Bioelectrical understanding and engineering of cell biology
The last five decades of molecular and systems biology research have provided unprecedented insights into the molecular and genetic basis of many cellular processes. Despite these insights, however, it is arguable that there is still only limited predictive understanding of cell behaviours. In particular, the basis of heterogeneity in single-cell behaviour and the initiation of many different metabolic, transcriptional or mechanical responses to environmental stimuli remain largely unexplained. To go beyond the status quo, the understanding of cell behaviours emerging from molecular genetics must be complemented with physical and physiological ones, focusing on the intracellular and extracellular conditions within and around cells. Here, we argue that such a combination of genetics, physics and physiology can be grounded on a bioelectrical conceptualization of cells.

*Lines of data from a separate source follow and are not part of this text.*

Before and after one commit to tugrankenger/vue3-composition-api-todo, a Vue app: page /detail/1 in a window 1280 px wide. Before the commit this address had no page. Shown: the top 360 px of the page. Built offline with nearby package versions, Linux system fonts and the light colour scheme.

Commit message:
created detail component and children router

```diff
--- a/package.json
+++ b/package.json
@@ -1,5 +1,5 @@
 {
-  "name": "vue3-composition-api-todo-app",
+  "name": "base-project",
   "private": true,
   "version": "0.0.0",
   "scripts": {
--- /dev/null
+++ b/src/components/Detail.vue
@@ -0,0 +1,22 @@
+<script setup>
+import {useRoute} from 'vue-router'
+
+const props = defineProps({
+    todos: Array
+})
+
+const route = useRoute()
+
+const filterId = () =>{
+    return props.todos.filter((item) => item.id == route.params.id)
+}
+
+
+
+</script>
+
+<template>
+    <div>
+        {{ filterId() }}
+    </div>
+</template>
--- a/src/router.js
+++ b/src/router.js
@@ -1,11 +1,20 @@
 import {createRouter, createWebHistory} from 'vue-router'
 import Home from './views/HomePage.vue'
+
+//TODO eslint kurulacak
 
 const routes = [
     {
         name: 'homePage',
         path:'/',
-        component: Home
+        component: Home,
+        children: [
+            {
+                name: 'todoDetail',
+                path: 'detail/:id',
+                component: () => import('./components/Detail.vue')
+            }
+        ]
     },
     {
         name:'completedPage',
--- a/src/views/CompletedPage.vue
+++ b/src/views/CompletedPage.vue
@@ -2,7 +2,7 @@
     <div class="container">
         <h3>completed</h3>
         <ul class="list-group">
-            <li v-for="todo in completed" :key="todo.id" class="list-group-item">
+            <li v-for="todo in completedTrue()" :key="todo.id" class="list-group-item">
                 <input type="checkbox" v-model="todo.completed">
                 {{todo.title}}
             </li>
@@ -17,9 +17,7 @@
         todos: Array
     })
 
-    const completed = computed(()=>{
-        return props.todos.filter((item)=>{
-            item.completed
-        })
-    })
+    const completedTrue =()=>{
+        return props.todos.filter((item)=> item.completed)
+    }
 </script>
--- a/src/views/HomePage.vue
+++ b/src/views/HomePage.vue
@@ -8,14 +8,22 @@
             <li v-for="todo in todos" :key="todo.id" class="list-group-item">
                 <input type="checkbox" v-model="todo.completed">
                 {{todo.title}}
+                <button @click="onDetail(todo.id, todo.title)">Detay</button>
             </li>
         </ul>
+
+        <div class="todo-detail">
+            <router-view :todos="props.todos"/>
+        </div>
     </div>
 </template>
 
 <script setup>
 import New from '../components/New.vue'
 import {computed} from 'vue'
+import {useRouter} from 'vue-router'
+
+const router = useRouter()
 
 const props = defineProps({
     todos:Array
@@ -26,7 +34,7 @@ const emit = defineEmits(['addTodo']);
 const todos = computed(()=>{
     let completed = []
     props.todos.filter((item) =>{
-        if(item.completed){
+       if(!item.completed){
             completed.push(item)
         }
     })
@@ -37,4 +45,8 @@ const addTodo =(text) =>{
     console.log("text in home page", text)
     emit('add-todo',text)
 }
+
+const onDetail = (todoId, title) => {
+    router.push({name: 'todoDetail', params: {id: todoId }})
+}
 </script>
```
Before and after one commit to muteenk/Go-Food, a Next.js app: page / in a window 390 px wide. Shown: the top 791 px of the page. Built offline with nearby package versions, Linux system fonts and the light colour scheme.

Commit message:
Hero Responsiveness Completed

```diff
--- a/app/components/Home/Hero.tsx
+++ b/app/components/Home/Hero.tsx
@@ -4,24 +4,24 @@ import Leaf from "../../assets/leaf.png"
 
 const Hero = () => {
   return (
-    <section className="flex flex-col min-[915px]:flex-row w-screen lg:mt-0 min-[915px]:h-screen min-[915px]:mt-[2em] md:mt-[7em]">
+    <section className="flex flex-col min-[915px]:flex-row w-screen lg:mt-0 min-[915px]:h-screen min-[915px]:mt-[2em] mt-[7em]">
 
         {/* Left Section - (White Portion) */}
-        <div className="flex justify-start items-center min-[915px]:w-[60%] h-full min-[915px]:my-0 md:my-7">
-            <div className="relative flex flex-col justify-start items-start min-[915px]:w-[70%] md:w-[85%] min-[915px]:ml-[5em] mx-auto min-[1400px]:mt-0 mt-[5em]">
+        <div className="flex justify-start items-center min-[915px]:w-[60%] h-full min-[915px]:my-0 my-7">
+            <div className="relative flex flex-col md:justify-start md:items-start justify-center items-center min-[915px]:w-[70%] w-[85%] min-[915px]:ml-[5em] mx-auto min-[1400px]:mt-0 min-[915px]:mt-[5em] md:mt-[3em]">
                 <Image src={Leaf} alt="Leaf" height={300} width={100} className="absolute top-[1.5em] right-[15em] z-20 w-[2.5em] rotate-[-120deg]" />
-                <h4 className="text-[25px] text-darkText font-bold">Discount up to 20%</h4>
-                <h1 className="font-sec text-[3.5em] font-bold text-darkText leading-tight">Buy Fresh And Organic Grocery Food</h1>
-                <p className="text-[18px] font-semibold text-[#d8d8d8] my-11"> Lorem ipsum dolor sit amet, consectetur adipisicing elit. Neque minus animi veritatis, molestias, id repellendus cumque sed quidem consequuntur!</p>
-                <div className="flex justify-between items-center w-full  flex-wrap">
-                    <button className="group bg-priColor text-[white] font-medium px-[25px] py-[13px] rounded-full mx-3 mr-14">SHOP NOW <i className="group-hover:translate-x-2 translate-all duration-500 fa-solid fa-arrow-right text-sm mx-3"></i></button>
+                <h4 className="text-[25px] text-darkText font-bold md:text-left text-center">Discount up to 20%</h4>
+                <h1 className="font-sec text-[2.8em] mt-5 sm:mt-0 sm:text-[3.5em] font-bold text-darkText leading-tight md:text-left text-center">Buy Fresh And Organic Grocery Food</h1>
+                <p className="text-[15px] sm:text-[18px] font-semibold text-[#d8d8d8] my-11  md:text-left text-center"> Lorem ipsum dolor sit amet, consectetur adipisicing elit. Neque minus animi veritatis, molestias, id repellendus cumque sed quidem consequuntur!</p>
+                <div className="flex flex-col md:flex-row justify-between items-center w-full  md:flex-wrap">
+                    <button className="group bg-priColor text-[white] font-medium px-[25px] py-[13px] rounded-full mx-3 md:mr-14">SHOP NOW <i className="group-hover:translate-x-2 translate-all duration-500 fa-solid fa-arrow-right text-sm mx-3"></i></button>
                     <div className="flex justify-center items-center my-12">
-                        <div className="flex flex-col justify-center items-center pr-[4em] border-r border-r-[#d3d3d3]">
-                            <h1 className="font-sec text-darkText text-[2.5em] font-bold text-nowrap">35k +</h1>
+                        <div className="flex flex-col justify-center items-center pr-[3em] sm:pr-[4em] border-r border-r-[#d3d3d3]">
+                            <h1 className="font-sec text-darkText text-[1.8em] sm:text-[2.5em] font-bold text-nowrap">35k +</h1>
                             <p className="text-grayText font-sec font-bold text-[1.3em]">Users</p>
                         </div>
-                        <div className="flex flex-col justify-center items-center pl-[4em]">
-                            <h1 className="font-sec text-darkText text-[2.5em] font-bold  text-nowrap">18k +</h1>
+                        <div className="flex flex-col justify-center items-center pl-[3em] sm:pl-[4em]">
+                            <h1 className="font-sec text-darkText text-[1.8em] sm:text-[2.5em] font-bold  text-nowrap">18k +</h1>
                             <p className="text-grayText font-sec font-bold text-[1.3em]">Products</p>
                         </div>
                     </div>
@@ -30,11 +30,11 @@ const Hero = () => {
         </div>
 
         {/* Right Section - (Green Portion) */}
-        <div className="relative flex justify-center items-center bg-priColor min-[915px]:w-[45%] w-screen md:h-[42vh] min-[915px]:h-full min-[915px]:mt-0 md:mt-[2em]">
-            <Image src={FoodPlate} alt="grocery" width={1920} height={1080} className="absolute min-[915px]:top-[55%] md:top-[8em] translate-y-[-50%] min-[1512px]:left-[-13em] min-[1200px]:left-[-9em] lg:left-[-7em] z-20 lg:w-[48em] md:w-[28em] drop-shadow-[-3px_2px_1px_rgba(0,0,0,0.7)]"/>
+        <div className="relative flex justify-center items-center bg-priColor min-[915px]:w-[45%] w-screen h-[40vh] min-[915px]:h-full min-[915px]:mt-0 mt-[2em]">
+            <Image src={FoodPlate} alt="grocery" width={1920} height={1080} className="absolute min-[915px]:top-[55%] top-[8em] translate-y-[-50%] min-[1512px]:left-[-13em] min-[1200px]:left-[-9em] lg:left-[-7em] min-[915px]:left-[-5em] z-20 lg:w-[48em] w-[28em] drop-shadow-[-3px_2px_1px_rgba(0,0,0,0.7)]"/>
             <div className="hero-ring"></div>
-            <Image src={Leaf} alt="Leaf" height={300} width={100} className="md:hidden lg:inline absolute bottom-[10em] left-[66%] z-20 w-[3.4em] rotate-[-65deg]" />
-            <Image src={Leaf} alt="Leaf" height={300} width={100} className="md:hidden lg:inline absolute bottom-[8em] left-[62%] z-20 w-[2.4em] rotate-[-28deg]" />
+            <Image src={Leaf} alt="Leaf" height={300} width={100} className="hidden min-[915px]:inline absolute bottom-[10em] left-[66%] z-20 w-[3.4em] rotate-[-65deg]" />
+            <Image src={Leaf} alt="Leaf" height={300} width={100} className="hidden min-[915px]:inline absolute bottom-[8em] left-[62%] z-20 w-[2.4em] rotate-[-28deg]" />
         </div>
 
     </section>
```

Biochemical characterization of Serpula lacrymans iron-reductase enzymes in lignocellulose breakdown
Irnia Nurika, Daniel C Eastwood, Timothy DH Bugg, Guy C Barker
Putative iron-reductase (IR) genes from Serpula lacrymans with similarity to the conserved iron-binding domains of cellobiose dehydrogenase (CDH) enzymes have been identified. These genes were cloned and expressed to functionally characterize their activity and role in the decomposition of lignocellulose. Our results suggest that both IR enzymes mediate a non-enzymatic depolymerisation of lignocellulose and highlight the potential of chelator-mediated Fenton systems in the industrial pre-treatment of biomass.
NeuRiPP: Neural network identification of RiPP precursor peptides
Significant progress has been made in the past few years on the computational identification of biosynthetic gene clusters (BGCs) that encode ribosomally synthesized and post-translationally modified peptides (RiPPs). This is done by identifying both RiPP tailoring enzymes (RTEs) and RiPP precursor peptides (PPs). However, identification of PPs, particularly for novel RiPP classes remains challenging. To address this, machine learning has been used to accurately identify PP sequences. NeuRiPP was able to successfully identify PP sequences from novel RiPP classes that were recently characterized experimentally, highlighting its utility in complementing existing bioinformatics tools.
Electrical polarization enables integrative quality control during bacterial differentiation into spores
Teja Sirec, Jonatan M. Benarroch, Pauline Buffard, Jordi Garcia-Ojalvo, Munehiro Asally
Quality control of offspring is important for the survival of cells. However, the mechanisms by which quality of offspring cells may be checked while running genetic programs of cellular differentiation remain unclear. Here we investigated quality control during sporulating in Bacillus subtilis by combining single-cell time-lapse microscopy, molecular biology and mathematical modelling. Our results revealed that the quality control via premature germination is coupled with the electrical polarization of outer membranes of developing forespores.